Call it an appetizer to the $3.4 trillion banquet House Democrats have demanded for weeks. The Washington Post reported last night that all sides have finally agreed to focus on the most urgent aspects of COVID-19 relief, putting aside larger issues for the moment. The emergency relief would address unemployment benefits and extend eviction moratoriums as states struggle to reopen for business.
The White House tried making this offer last week, but to no avail. What changed? Perhaps the election schedule had something to do with it:

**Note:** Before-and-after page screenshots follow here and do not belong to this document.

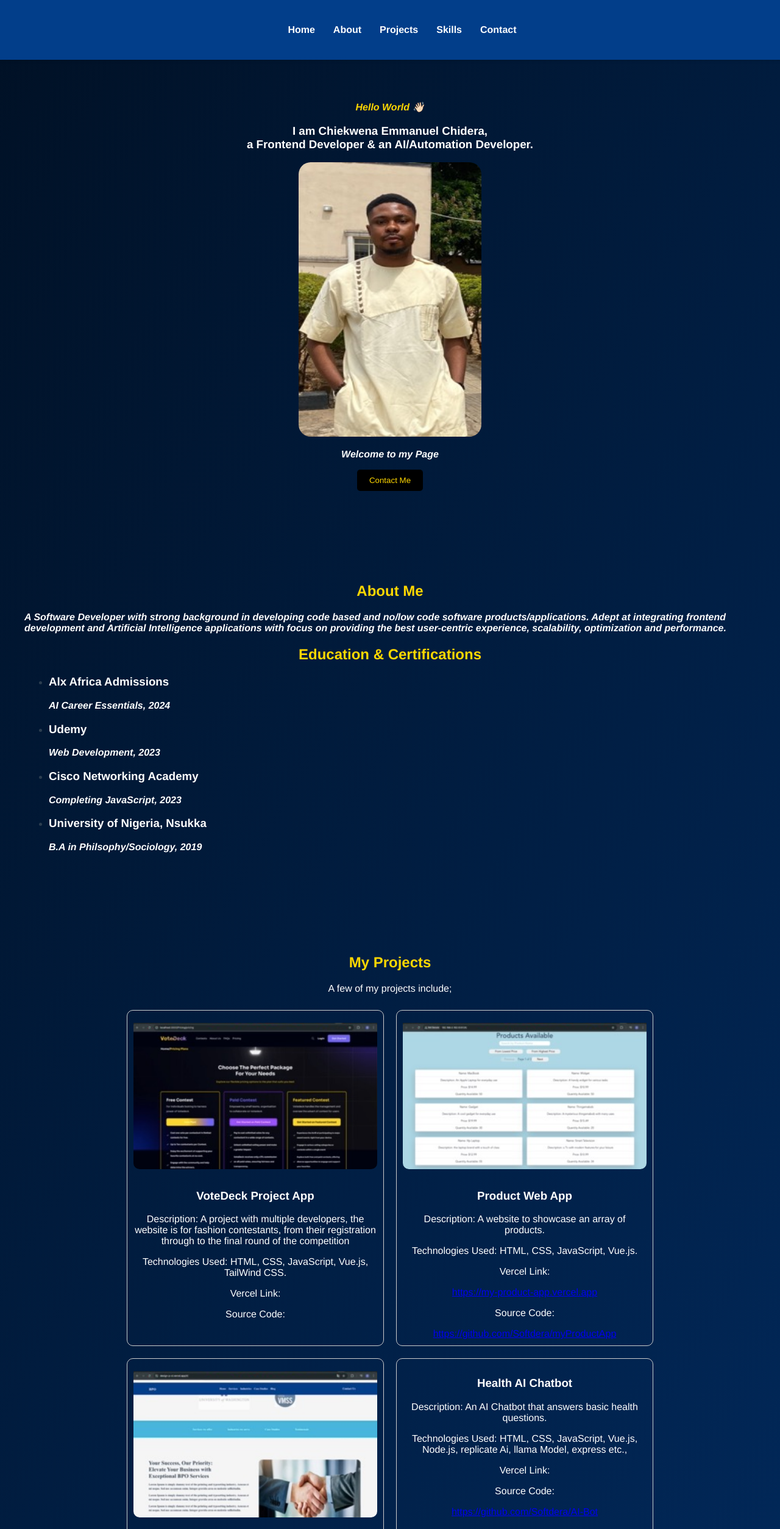
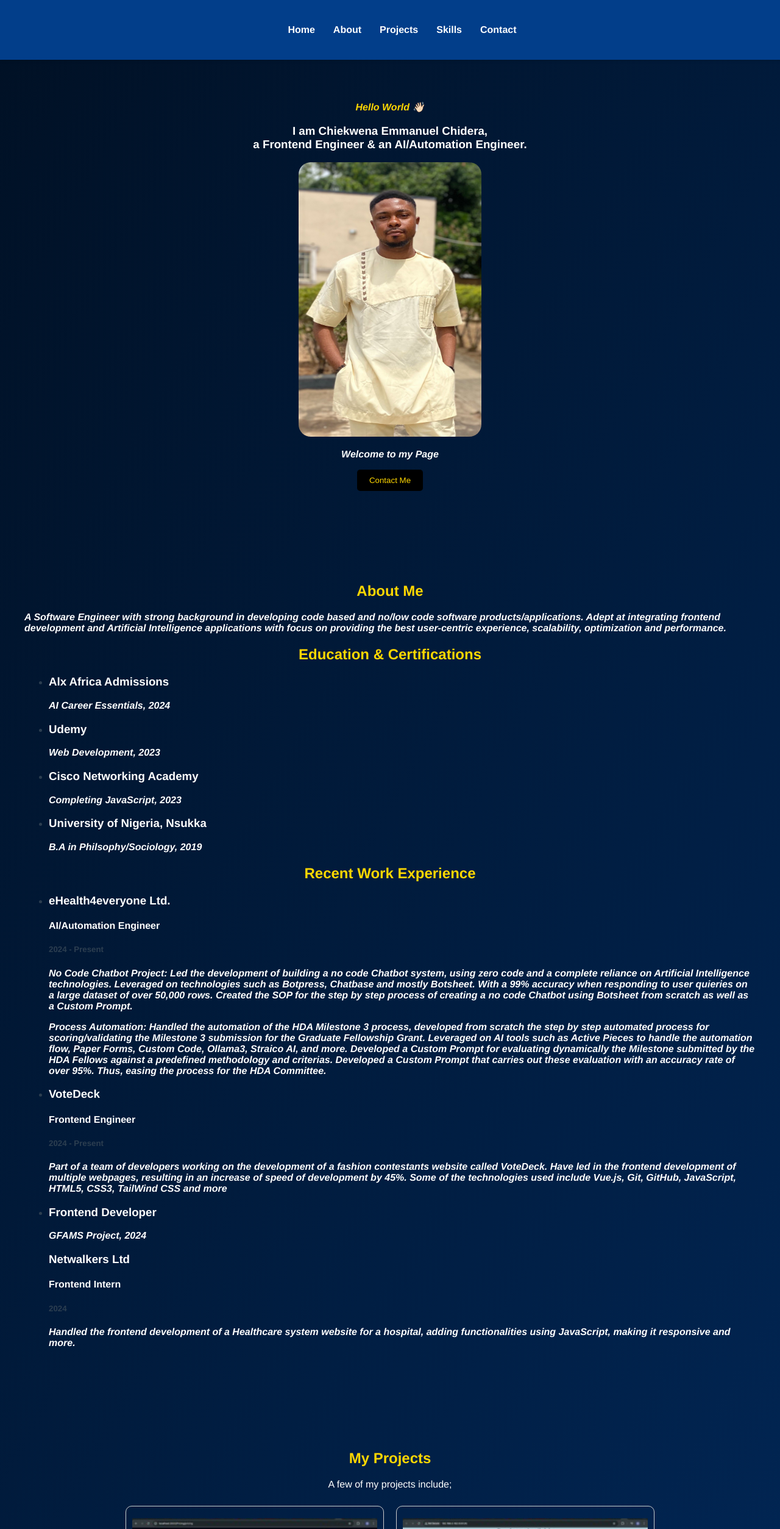
Before and after one commit to Softdera/dera-portfolio, a Vue app: page / in a window 1280 px wide. Shown: the top 2507 px of the page at 61% size. Built offline with nearby package versions, Linux system fonts and the light colour scheme.

Commit message:
fifth commit

```diff
--- a/src/components/About.vue
+++ b/src/components/About.vue
@@ -2,7 +2,7 @@
     <section >
       <div class="about">
         <h2>About Me</h2>
-      <p>    A Software Developer with strong background in developing code based and no/low code software products/applications.
+      <p>    A Software Engineer with strong background in developing code based and no/low code software products/applications.
         Adept at integrating frontend development and Artificial Intelligence applications with focus on providing the best user-centric experience,
         scalability, optimization and performance.
 
@@ -27,26 +27,30 @@
             </li>
         </ul>
 
-        <!--h2 style="margin-top: 20px;">Recent Work Experience</h2>
+        <h2 style="margin-top: 20px;">Recent Work Experience</h2>
         <ul>
             <li>
-                <h3> AI Frontend Developer
-                </h3>
-                <p style="font-style: italic;">eHealth4everyone Ltd., 2024</p>
-            </li>
+                <h3> eHealth4everyone Ltd. </h3>
+                <h4 style="color: white;">AI/Automation Engineer</h4>
+                 <h5>2024 - Present</h5>
+                <p>No Code Chatbot Project: Led the development of building a no code Chatbot system, using zero code and a complete reliance on Artificial Intelligence technologies. Leveraged on technologies such as Botpress, Chatbase and mostly Botsheet. With a 99% accuracy when responding to user quieries on a large dataset of over 50,000 rows. Created the SOP for the step by step process of creating a no code Chatbot using Botsheet from scratch as well as a Custom Prompt.</p>
+                <p>Process Automation: Handled the automation of the HDA Milestone 3 process, developed from scratch the step by step automated process for scoring/validating the Milestone 3 submission for the Graduate Fellowship Grant. Leveraged on AI tools such as Active Pieces to handle the automation flow, Paper Forms, Custom Code, Ollama3, Straico AI, and more. Developed a Custom Prompt for evaluating dynamically the Milestone submitted by the HDA Fellows against a predefined methodology and criterias. Developed a Custom Prompt that carries out these evaluation with an accuracy rate of over 95%. Thus, easing the process for the HDA Committee. </p>
+              </li>
             <li>
-                <h3>Frontend Developer</h3>
-                <p>VoteDeck Project, 2024</p>
+                <h3>VoteDeck</h3>
+                <h4 style="color: white;">Frontend Engineer</h4>
+                <h5>2024 - Present</h5>
+                <p> Part of a team of developers working on the development of a fashion contestants website called VoteDeck. Have led in the frontend development of multiple webpages, resulting in an increase of speed of development by 45%. Some of the technologies used include Vue.js, Git, GitHub, JavaScript, HTML5, CSS3, TailWind CSS and more</p>
             </li>
             <li>
                 <h3>Frontend Developer</h3>
                 <p>GFAMS Project, 2024</p>
             </li>
-            <li>
-                <h3>Frontend Developer</h3>
-                <p>Netwalkers Ltd., 2024</p>
-            </li>
-        </ul-->
+            <h3>Netwalkers Ltd</h3>
+                <h4 style="color: white;">Frontend Intern</h4>
+                <h5>2024 </h5>
+                <p>Handled the frontend development of a Healthcare system website for a hospital, adding functionalities using JavaScript, making it responsive and more.</p>
+        </ul>
       </div>
     </section>
   </template>
--- a/src/components/Home.vue
+++ b/src/components/Home.vue
@@ -3,8 +3,8 @@
     <section>
         <p class="hello"><strong><em>Hello World 👋🏻</em></strong></p>
       <h1> I am Chiekwena Emmanuel Chidera, <br>
-         a Frontend Developer & an AI/Automation Developer.</h1>
-         <img src="@/assets/image3.jpeg" alt="User" class="userImg">
+         a Frontend Engineer & an AI/Automation Engineer.</h1>
+         <img src="@/assets/image4.jpeg" alt="User" class="userImg">
 
          <p><strong><em>Welcome to my Page</em></strong></p>
 
--- a/src/components/Projects.vue
+++ b/src/components/Projects.vue
@@ -137,6 +137,8 @@
     padding: 10px;
     width: 400px;
     text-align: center;
+    width: 25.13rem;
+
   }
 
   .project img {
```
Also changed, not shown: src/assets/IMG_9292 Large.jpeg (added), src/assets/image4.jpeg (added).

Senior White House officials said Tuesday that they made “very concrete offers” to Democrats related to unemployment benefits and eviction protections, and after days of bickering, both sides now appear to be trying to secure a compromise.
The agreement on a timeline came in a meeting with House Speaker Nancy Pelosi (D-Calif.), Senate Minority Leader Charles E. Schumer (D-N.Y.), Treasury Secretary Steven Mnuchin and White House Chief of Staff Mark Meadows.
The four have been meeting almost daily for a week. Their agreement Tuesday on a specific timeline to reach an overall deal constituted the most concrete progress yet. It suggests that the White House has backed off efforts to pass a stand-alone extension of unemployment benefits — and will also stand down, at least for now, on more recent threats to act unilaterally through executive orders if no deal can be reached with Congress.